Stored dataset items
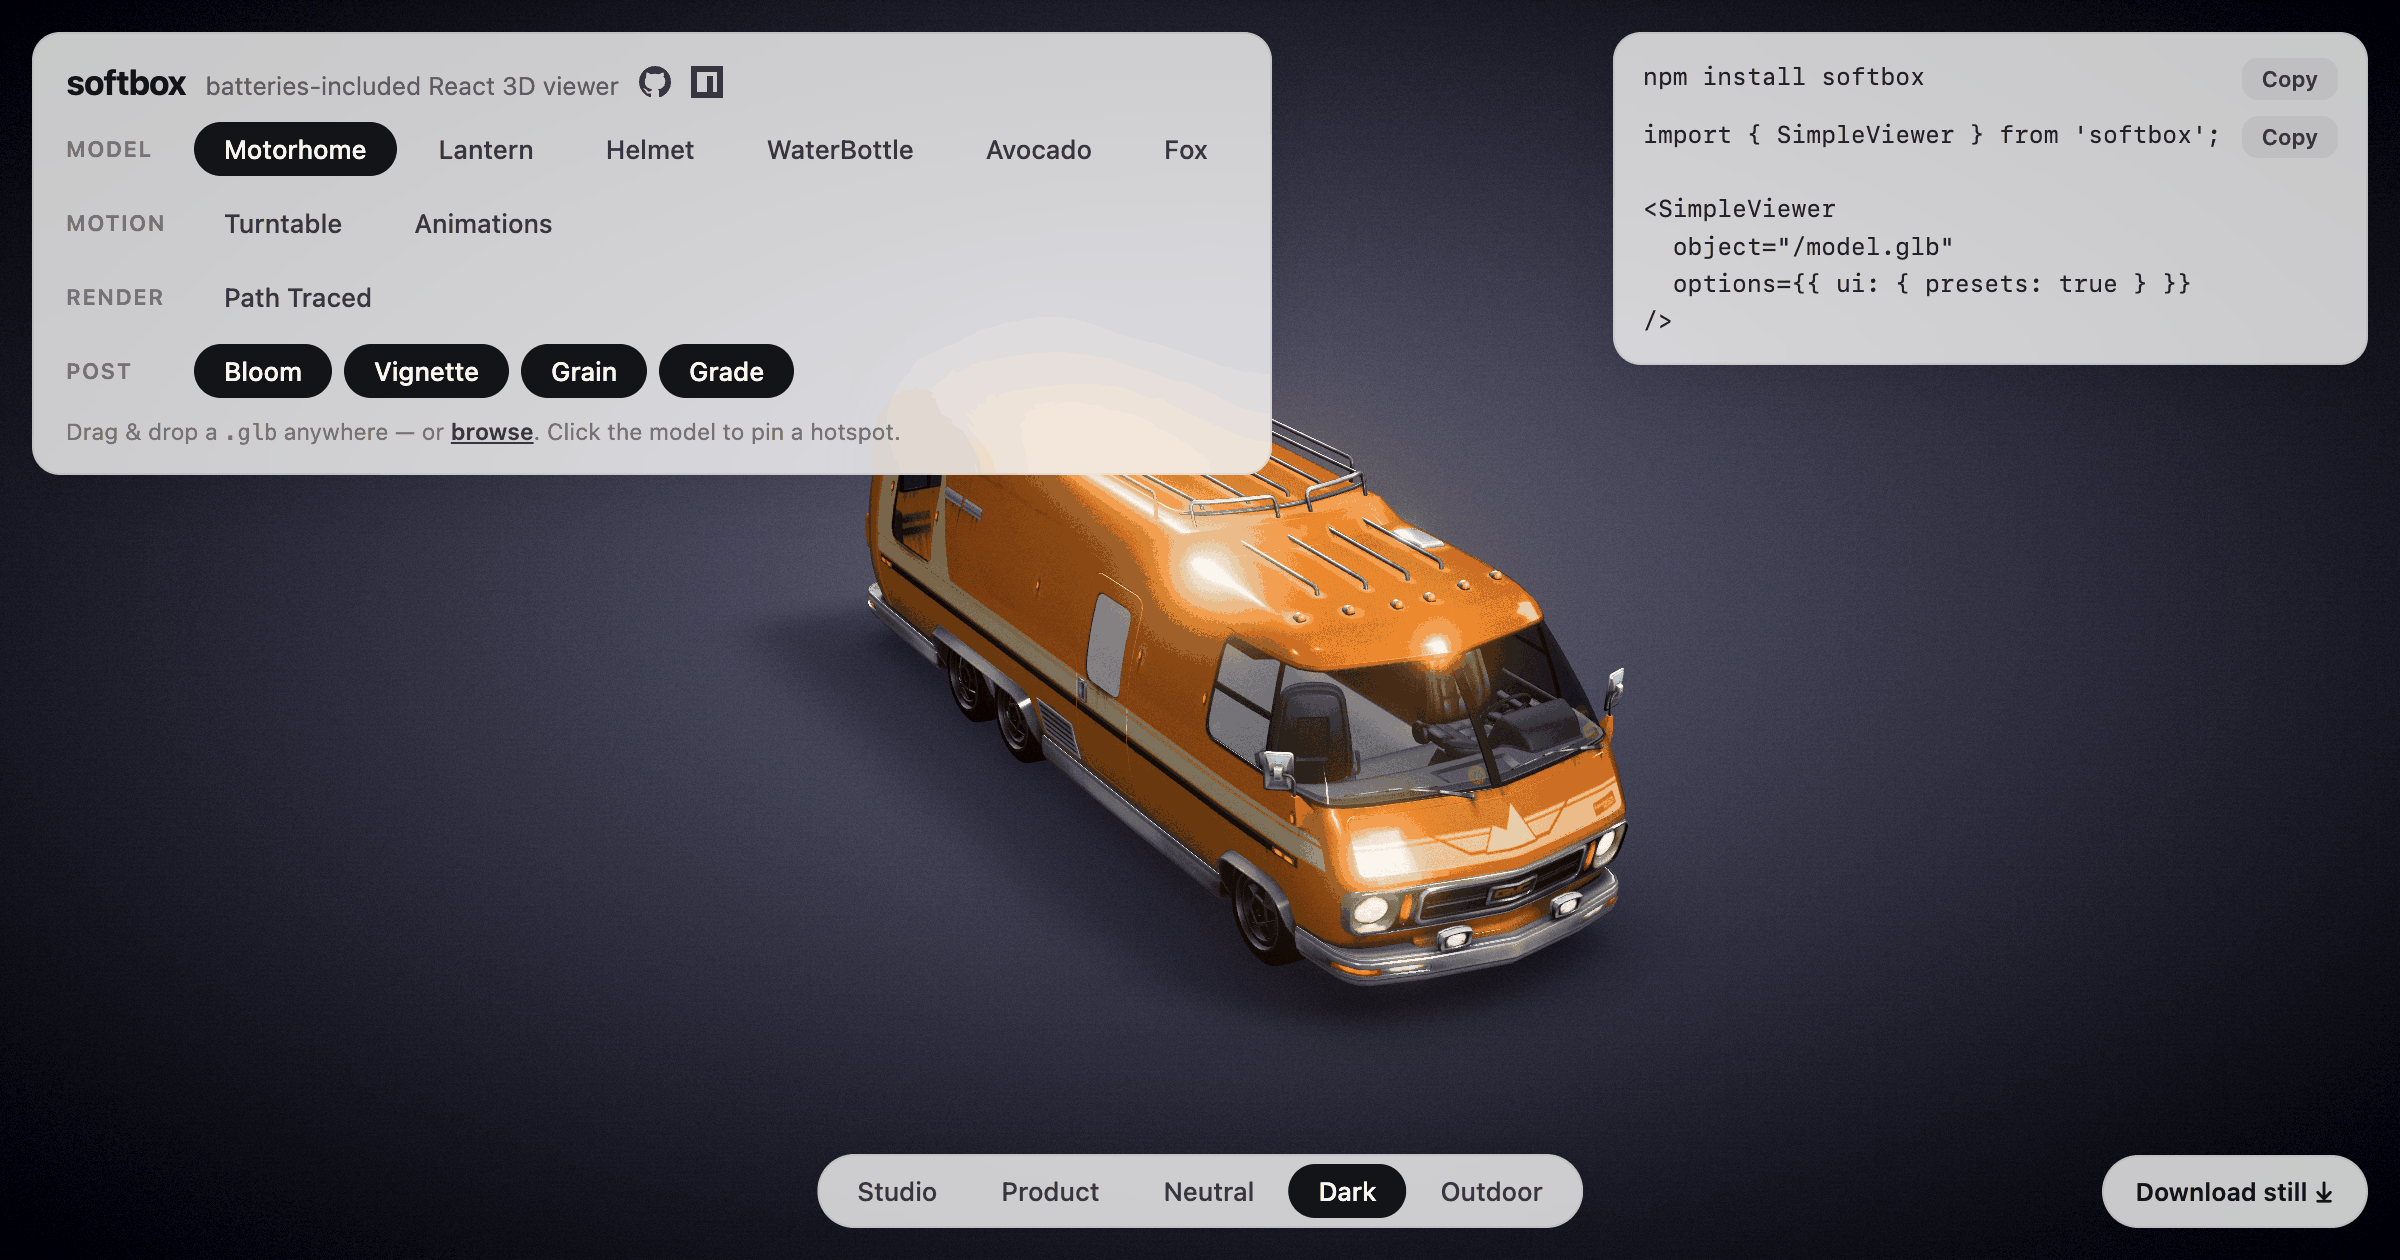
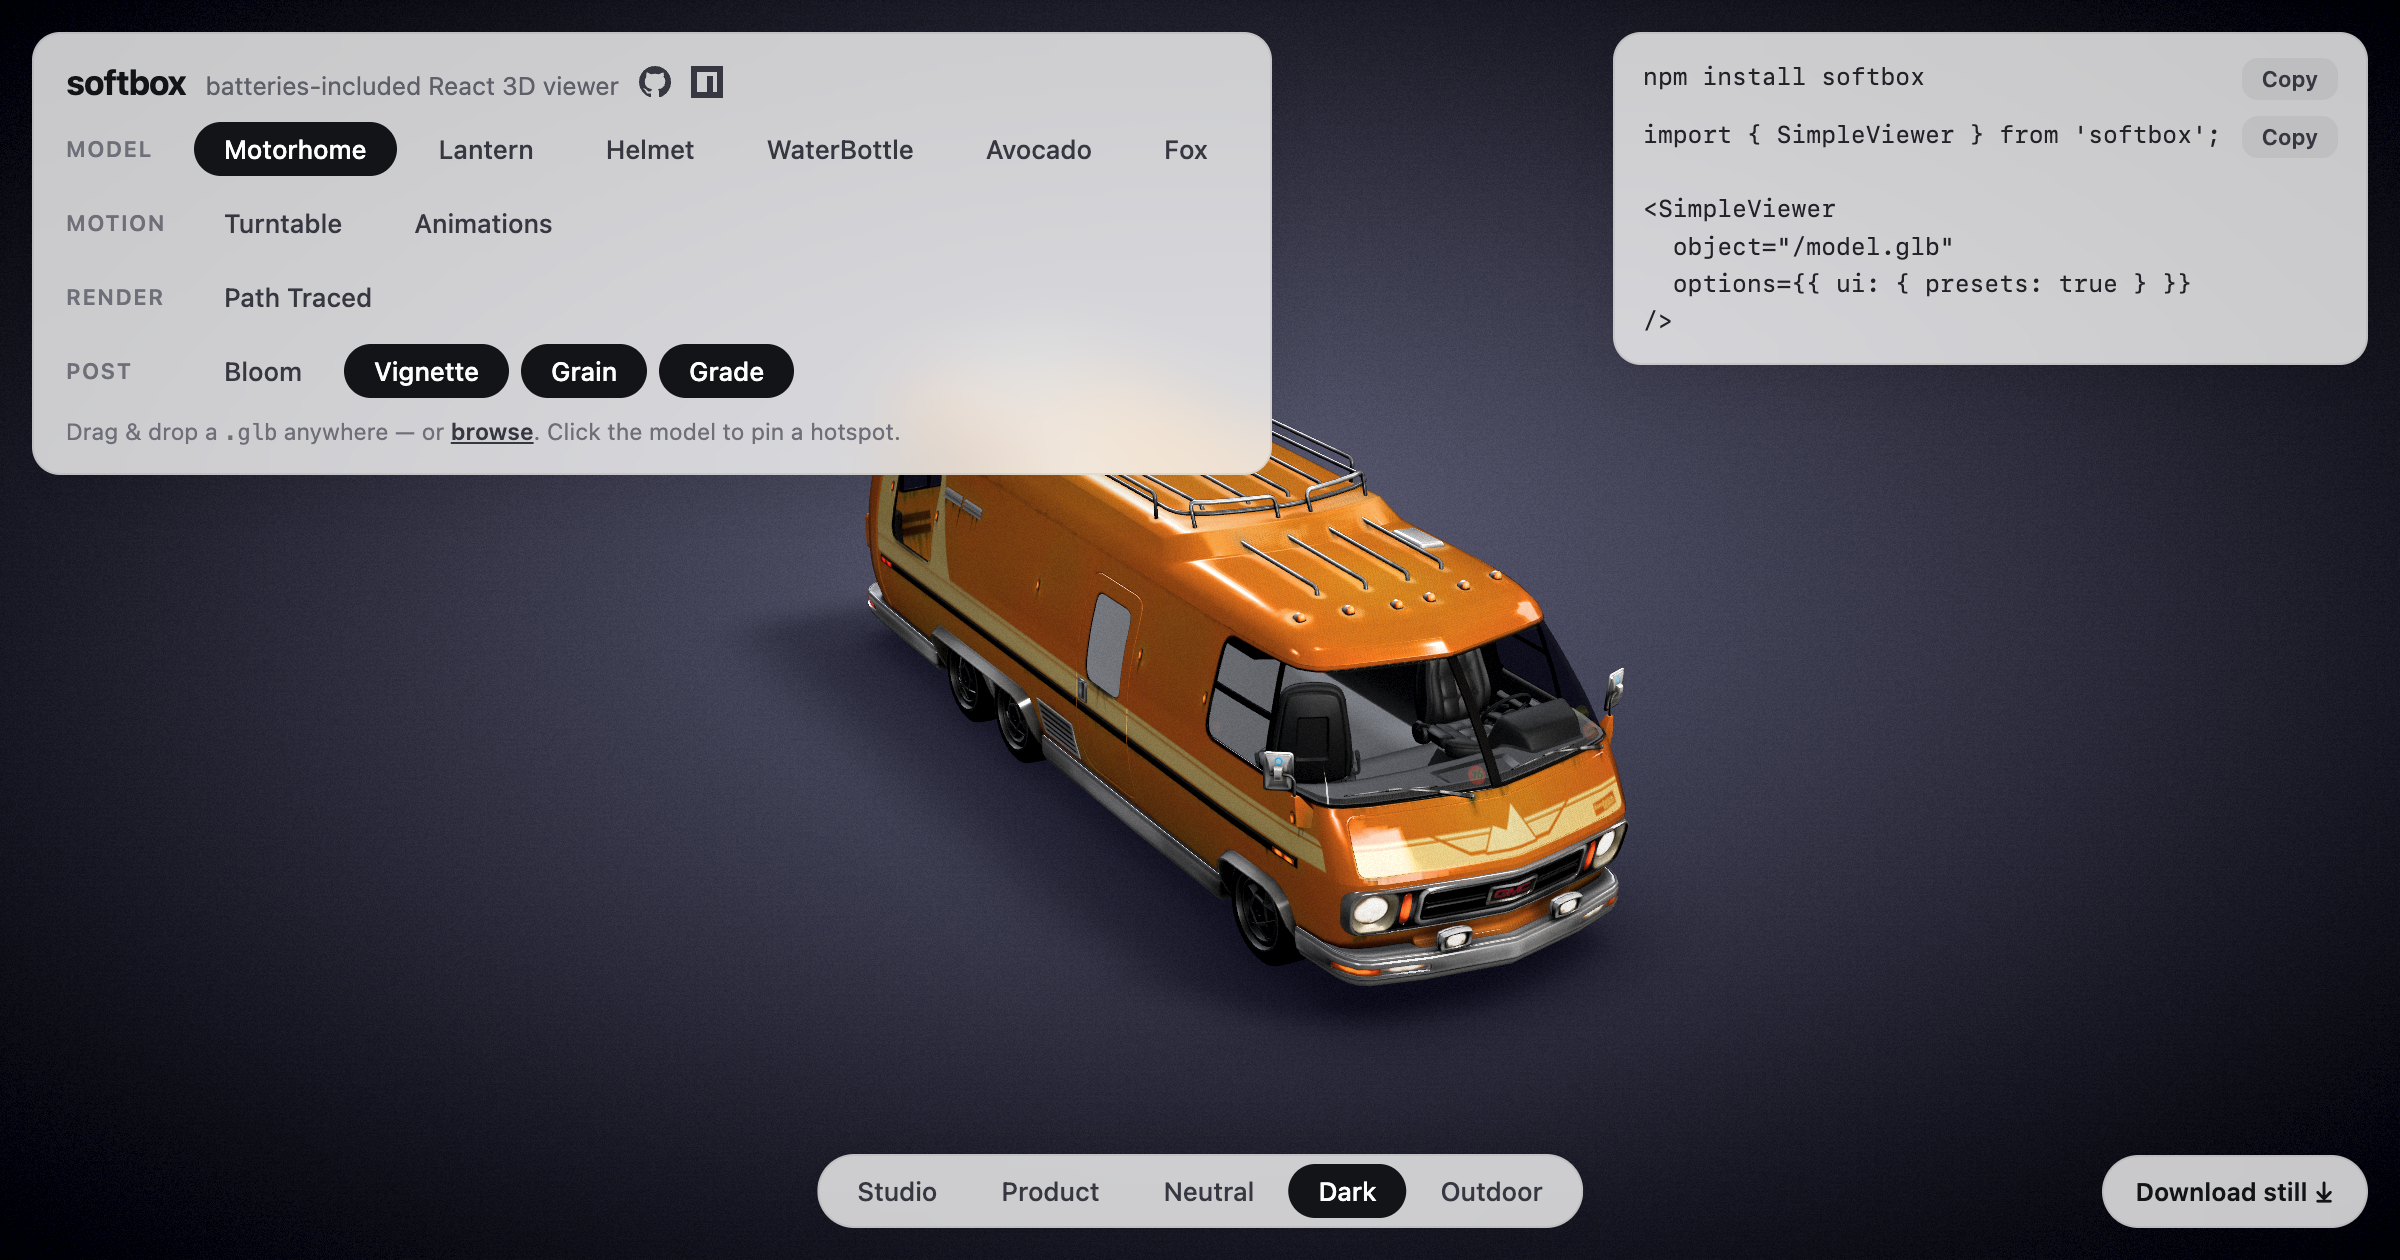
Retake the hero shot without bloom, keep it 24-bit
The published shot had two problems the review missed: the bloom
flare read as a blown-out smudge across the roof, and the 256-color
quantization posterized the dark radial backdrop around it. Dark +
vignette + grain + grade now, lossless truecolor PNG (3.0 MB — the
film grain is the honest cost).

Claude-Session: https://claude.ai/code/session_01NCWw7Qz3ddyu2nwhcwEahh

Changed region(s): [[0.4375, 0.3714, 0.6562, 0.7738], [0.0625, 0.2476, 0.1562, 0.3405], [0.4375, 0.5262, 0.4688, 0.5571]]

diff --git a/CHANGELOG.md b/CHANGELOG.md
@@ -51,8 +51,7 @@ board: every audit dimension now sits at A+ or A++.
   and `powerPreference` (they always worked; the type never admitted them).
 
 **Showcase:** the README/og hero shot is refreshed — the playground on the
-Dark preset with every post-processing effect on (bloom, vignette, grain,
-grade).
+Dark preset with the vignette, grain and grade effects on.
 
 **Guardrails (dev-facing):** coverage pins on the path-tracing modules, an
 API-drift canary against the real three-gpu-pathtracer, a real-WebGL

> **EXERCISE DIRECTIONS**:
Above are the records; from them, give again exactly the lines from the one containing "The published shot" through the one containing "film grain is the honest cost).", both included.

> **PROBLEM SOLUTION**:
The published shot had two problems the review missed: the bloom
flare read as a blown-out smudge across the roof, and the 256-color
quantization posterized the dark radial backdrop around it. Dark +
vignette + grain + grade now, lossless truecolor PNG (3.0 MB — the
film grain is the honest cost).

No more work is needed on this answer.